Two aspects of this can be underlined. First the absence of individual testimonies. The last question (reported in this article) asked by the defendant lawyer to plaintiff’s expert is to name a single member of Students for Fair Admissions who had been rejected by Harvard. The organization did not plan to call any Asian-American students who were rejected from Harvard to testify. The quantitative analysis thus became the central part of the claim, in the absence of flesh-and-blood plaintiffs. It echoes a famous case where the 8,000 pages of written reports produced by two economists were not enough in the absence of victims’ voices on the side of the plaintiff (EEOC v. Sears Roebuck, 1988).
Second, the centrality of statistical analysis. Examining quantitative analysis can take centre stage, compared to other testimonies, and especially individual testimonies. In some cases, it is the result of the nature of the trial (the structure of the case can be statistical in nature for example); it could also be a strategy to frame a trial as a “battle of experts”. One aspect of this battle is that expert witnesses’ testimonies are not decisive in themselves, but in the way they help to destroy the other party’s narrative, as well as in their ability to constitute “backfire”. Traditional strategies of this organized scepticism are based on what Collins calls the “experimenter’s regress”: There can always be scientific valid alternatives to one expert’s choices. It can also consist in increasing the number of causal factors to undermine the other expert’s causality claims (see e.g. Brandmayr’s analysis of L’Aquila trial).
Important differences between the 1970s and 1980s, and today, is the development of economics (and econometrics) training for the legal profession and the tremendous improvement of information systems on experts witnesses in particular, but also on cases and methods to be used. What is strikingly similar however is the way the social sciences are exposed in court. Legal settings reveal the social construction of sciences and how current practices are shaped by a variety of factors.
“The prevalent assumption was that scientific truth or consensus was always ‘out there’ for the law to find and that any failure to accomplish this goal was due to imperfections in the machinery of the law. Social studies of science pose a fundamental challenge to this relatively comfortable assessment. The difficulty of locating facts, truth, or consensus now seems to be embedded in the way science works.” (Jasanoff 1992, p. 356)

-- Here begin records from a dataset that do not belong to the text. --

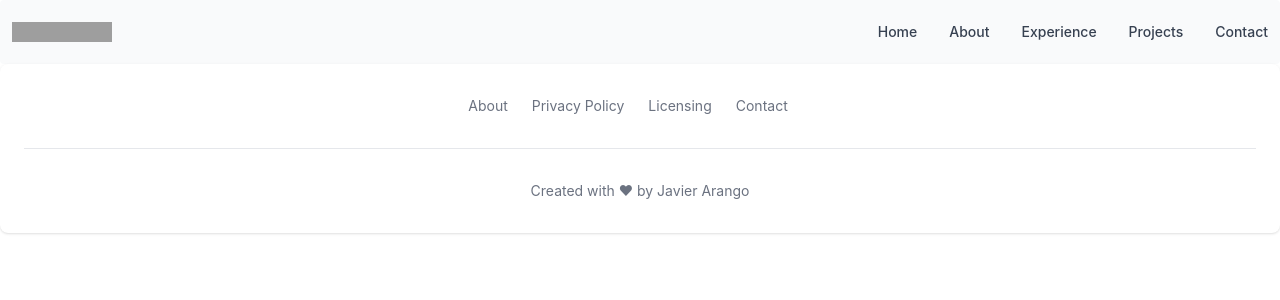
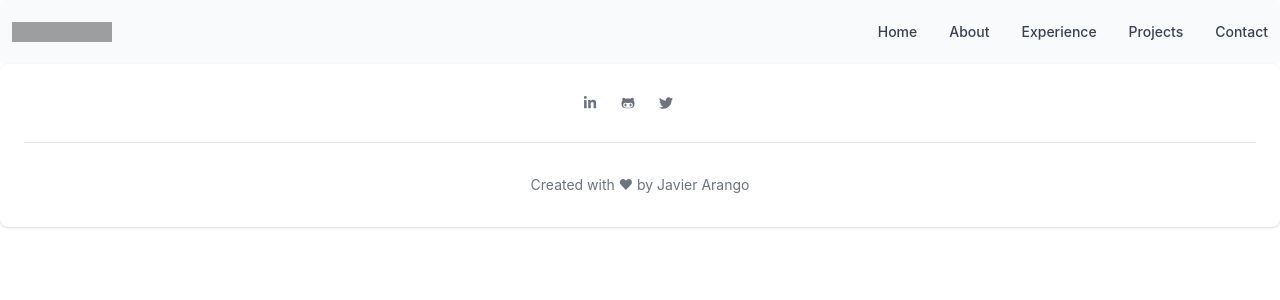
Before and after one commit to javier-arango/e-portfolio, a Next.js app: page / in a window 1280 px wide. Shown: the top 300 px of the page. Built offline with nearby package versions, Linux system fonts and the light colour scheme; grey boxes are pictures that could not be loaded.

Commit message:
Add new components (Footer and Social Media)

```diff
--- a/components/Footer.tsx
+++ b/components/Footer.tsx
@@ -1,48 +1,30 @@
 import Link from "next/link";
+import FooterContainer from "./Footer/FooterContainer";
+import FooterCredits, { CreditsProps } from "./Footer/FooterCredits";
+import SocialMedia from "./SocialMedia";
+import { Icon, SocialMediaIconProps } from "./SocialMedia/SocialMediaIcon";
+
+const socialMediaData: SocialMediaIconProps[] = [
+  { icon: Icon.LINKEDIN_IN, link: "http://linkedin.com/in/javier-arango" },
+  { icon: Icon.GITHUB, link: "https://github.com/javier-arango" },
+  { icon: Icon.TWITTER, link: "https://twitter.com/Javier_Arango_" },
+];
+
+const credits: CreditsProps = {
+  name: "Javier Arango",
+  link: "https://github.com/javier-arango/ePortafolio",
+};
 
 const Footer = () => {
   return (
     <>
-      <footer className="p-4 bg-white rounded-lg shadow md:px-6 md:py-8 dark:bg-gray-900">
-        <div className="sm:flex sm:items-center sm:justify-center">
-          <ul className="flex flex-wrap items-center mb-6 text-sm text-gray-500 sm:mb-0 dark:text-gray-400">
-            <li>
-              <Link href="#">
-                <a className="mr-4 hover:underline md:mr-6 ">About</a>
-              </Link>
-            </li>
-            <li>
-              <Link href="#" className="mr-4 hover:underline md:mr-6">
-                <a className="mr-4 hover:underline md:mr-6 "> Privacy Policy</a>
-              </Link>
-            </li>
-            <li>
-              <Link href="#" className="mr-4 hover:underline md:mr-6 ">
-                <a className="mr-4 hover:underline md:mr-6 ">Licensing</a>
-              </Link>
-            </li>
-            <li>
-              <Link href="#" className="hover:underline">
-                <a className="mr-4 hover:underline md:mr-6 ">Contact</a>
-              </Link>
-            </li>
-          </ul>
-        </div>
+      <FooterContainer>
+        <SocialMedia socialMedia={socialMediaData} />
 
         <hr className="my-6 border-gray-200 sm:mx-auto dark:border-gray-700 lg:my-8" />
 
-        <span className="block text-sm text-gray-500 sm:text-center dark:text-gray-400">
-          Created with &#9829; by{" "}
-          <a
-            className="hover:underline"
-            href="https://github.com/javier-arango/ePortafolio"
-            target="_blank"
-            rel="noopener noreferrer"
-          >
-            Javier Arango
-          </a>
-        </span>
-      </footer>
+        <FooterCredits name={credits.name} link={credits.link} />
+      </FooterContainer>
     </>
   );
 };
--- /dev/null
+++ b/components/Footer/FooterContainer.tsx
@@ -0,0 +1,17 @@
+type Props = {
+  children?: JSX.Element | JSX.Element[];
+};
+
+const FooterContainer = ({ children }: Props) => {
+  if (!children) return null;
+
+  return (
+    <>
+      <footer className="p-4 bg-white rounded-lg shadow md:px-6 md:py-8 dark:bg-gray-900">
+        {children}
+      </footer>
+    </>
+  );
+};
+
+export default FooterContainer;
--- /dev/null
+++ b/components/Footer/FooterCredits.tsx
@@ -0,0 +1,24 @@
+export type CreditsProps = {
+  name: string;
+  link: string;
+};
+
+const FooterCredits = ({ name, link }: CreditsProps) => {
+  return (
+    <>
+      <span className="block text-sm text-gray-500 sm:text-center dark:text-gray-400">
+        Created with &#9829; by{" "}
+        <a
+          className="hover:underline hover:text-white"
+          href={link}
+          target="_blank"
+          rel="noopener noreferrer"
+        >
+          {name}
+        </a>
+      </span>
+    </>
+  );
+};
+
+export default FooterCredits;
--- /dev/null
+++ b/components/Footer/index.tsx
@@ -0,0 +1,2 @@
+export { default as FooterContainer } from "./FooterContainer";
+export { default as FooterCredits } from "./FooterCredits";
--- a/components/SectionContainer.tsx
+++ /dev/null
@@ -1,3 +0,0 @@
-const SectionContainer = () => {};
-
-export default SectionContainer;
--- /dev/null
+++ b/components/SocialMedia.tsx
@@ -0,0 +1,29 @@
+import SocialMediaContainer from "./SocialMedia/SocialMediaContainer";
+import SocialMediaIconContainer from "./SocialMedia/SocialMediaIconContainer";
+import SocialMediaIcon, {
+  SocialMediaIconProps,
+} from "./SocialMedia/SocialMediaIcon";
+
+type Props = {
+  socialMedia: SocialMediaIconProps[];
+};
+
+const SocialMedia = ({ socialMedia }: Props) => {
+  if (!socialMedia) return null;
+
+  return (
+    <>
+      <SocialMediaContainer>
+        <SocialMediaIconContainer>
+          {socialMedia.map((social) => (
+            <li key={social.icon}>
+              <SocialMediaIcon icon={social.icon} link={social.link} />
+            </li>
+          ))}
+        </SocialMediaIconContainer>
+      </SocialMediaContainer>
+    </>
+  );
+};
+
+export default SocialMedia;
--- /dev/null
+++ b/components/SocialMedia/SocialMediaContainer.tsx
@@ -0,0 +1,13 @@
+type Props = {
+  children?: JSX.Element | JSX.Element[];
+};
+
+const SocialMediaContainer = ({ children }: Props) => {
+  if (!children) return null;
+
+  return (
+    <div className="sm:flex sm:items-center sm:justify-center">{children}</div>
+  );
+};
+
+export default SocialMediaContainer;
--- /dev/null
+++ b/components/SocialMedia/SocialMediaIcon.tsx
@@ -0,0 +1,46 @@
+import { FaGithubAlt, FaLinkedinIn, FaTwitter } from "react-icons/fa";
+
+export enum Icon {
+  TWITTER = "twitter",
+  LINKEDIN_IN = "linkedinIn",
+  GITHUB = "github",
+}
+
+function IconSwitch(iconName: Icon, iconSize?: number) {
+  const icons = {
+    twitter: <FaTwitter size={iconSize} />,
+    linkedinIn: <FaLinkedinIn size={iconSize} />,
+    github: <FaGithubAlt size={iconSize} />,
+  };
+
+  return icons[iconName];
+}
+
+export type SocialMediaIconProps = {
+  icon: Icon;
+  link?: string;
+  size?: number;
+};
+
+const SocialMediaIcon = ({ icon, link, size }: SocialMediaIconProps) => {
+  return (
+    <>
+      <div className="mr-4 md:mr-6">
+        {!link ? (
+          IconSwitch(icon, size)
+        ) : (
+          <a
+            className="hover:text-white"
+            href={link}
+            target="_blank"
+            rel="noopener noreferrer"
+          >
+            {IconSwitch(icon, size)}
+          </a>
+        )}
+      </div>
+    </>
+  );
+};
+
+export default SocialMediaIcon;
--- /dev/null
+++ b/components/SocialMedia/SocialMediaIconContainer.tsx
@@ -0,0 +1,15 @@
+type Props = {
+  children?: JSX.Element | JSX.Element[];
+};
+
+const SocialMediaIconContainer = ({ children }: Props) => {
+  if (!children) return null;
+
+  return (
+    <ul className="flex flex-wrap items-center mb-6 text-sm text-gray-500 sm:mb-0 dark:text-gray-400">
+      {children}
+    </ul>
+  );
+};
+
+export default SocialMediaIconContainer;
--- /dev/null
+++ b/components/SocialMedia/index.tsx
@@ -0,0 +1,3 @@
+export { default as SocialMediaContainer } from "./SocialMediaContainer";
+export { default as SocialMediaIcon } from "./SocialMediaIcon";
+export { default as SocialMediaIconContainer } from "./SocialMediaIconContainer";
--- a/components/SocialMediaIcon.tsx
+++ /dev/null
@@ -1,5 +0,0 @@
-const SocialMediaIcon = () => {
-
-};
-
-export default SocialMediaIcon;
```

Social scientists then have to face the fact “the role they are asked to play” (Brandmayr 2017, p.348) can also have an important impact on the issue at stake, along with the scientific knowledge they produced.

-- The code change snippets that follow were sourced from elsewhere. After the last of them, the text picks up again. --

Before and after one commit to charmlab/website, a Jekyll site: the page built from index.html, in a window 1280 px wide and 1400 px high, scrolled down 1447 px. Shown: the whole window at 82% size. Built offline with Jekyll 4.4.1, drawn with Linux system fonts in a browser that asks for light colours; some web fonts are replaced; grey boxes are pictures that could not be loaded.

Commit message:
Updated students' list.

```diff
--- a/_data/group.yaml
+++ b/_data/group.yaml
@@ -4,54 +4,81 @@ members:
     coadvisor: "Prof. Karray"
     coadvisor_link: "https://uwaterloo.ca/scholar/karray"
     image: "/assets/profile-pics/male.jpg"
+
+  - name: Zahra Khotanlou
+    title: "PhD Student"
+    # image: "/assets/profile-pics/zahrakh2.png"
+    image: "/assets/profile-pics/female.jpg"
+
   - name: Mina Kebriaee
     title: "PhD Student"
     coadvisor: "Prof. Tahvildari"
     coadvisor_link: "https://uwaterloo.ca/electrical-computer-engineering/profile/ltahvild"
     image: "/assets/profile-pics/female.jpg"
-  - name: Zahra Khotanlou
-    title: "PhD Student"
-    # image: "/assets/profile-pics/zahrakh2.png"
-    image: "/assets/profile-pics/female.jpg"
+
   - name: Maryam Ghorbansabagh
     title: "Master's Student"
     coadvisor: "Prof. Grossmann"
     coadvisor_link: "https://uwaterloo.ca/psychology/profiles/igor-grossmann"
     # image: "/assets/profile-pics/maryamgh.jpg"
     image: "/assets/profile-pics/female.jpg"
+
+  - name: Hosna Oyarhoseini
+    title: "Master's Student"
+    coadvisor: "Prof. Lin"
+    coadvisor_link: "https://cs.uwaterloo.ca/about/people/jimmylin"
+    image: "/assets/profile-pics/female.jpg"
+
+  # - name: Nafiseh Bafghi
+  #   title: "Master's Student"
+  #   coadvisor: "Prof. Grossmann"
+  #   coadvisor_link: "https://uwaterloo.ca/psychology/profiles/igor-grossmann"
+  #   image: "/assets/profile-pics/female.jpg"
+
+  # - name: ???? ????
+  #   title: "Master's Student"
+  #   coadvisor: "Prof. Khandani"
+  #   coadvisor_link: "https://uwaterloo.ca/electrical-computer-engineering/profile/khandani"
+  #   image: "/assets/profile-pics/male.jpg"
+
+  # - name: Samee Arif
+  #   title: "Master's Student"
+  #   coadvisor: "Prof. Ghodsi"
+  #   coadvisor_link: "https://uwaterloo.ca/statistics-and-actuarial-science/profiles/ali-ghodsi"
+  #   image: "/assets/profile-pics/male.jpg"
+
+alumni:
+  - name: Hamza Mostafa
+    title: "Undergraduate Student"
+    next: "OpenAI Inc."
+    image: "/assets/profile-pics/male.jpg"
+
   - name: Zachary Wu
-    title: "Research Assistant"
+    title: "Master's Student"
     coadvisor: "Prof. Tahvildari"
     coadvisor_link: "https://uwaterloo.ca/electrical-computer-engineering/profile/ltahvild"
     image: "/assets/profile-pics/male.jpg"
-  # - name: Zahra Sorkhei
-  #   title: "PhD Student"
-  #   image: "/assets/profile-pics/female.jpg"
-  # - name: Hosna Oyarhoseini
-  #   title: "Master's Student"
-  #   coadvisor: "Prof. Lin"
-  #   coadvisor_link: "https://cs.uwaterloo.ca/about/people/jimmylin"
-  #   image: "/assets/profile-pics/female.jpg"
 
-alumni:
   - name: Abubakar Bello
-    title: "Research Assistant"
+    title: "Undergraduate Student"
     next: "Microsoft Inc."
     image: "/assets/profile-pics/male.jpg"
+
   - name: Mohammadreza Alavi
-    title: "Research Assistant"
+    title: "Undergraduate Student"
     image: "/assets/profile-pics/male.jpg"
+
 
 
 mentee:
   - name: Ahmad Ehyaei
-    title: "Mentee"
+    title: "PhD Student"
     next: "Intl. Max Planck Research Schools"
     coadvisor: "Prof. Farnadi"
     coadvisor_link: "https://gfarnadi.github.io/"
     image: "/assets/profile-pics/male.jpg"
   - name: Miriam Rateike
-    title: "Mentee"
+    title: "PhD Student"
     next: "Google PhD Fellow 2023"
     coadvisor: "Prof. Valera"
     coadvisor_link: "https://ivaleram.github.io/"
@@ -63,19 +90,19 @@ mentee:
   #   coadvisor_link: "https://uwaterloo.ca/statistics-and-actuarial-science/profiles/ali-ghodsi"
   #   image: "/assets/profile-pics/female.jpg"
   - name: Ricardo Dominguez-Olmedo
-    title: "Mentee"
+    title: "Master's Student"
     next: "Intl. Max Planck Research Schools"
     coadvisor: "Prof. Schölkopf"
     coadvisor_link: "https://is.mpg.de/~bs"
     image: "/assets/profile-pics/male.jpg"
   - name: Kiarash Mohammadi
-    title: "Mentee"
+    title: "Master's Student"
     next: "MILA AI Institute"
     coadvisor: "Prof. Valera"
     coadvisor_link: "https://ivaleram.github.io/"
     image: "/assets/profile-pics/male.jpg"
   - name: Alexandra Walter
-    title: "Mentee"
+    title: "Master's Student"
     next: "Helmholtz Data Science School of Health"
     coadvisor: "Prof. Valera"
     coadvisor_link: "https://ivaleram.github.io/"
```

The Harvard trial is, after all, about admissions policy and transparency about the criteria used and their measurability as well as objectivity. In that regard, what seems at stake is Harvard’s use of race in its admissions, as well as many other factors—e.g. the very existence of legacy applicants has been also under fire, though to a much lesser extent. Proving that Harvard discriminates against Asian Americans would constitute a case against race-conscious admissions, while the way Harvard actually uses race in his admissions is not agreed on. The trial is about the public discussion of Harvard’s standards of admission and actual practices. Written guidelines, apparently submitted by Harvard during the trial, are exactly what such trials are about: forcing an institution to uncover its practices. Harvard’s practices can be inferred from decisions as observed using quantitative data, but also by asking admission officers to justify their activities. Echoing an old methodological battle on the way choices are observed, observing the battle of economists in courts acts as a reminder that a trial is essentially an exercise in weighting the pluralism of evidence.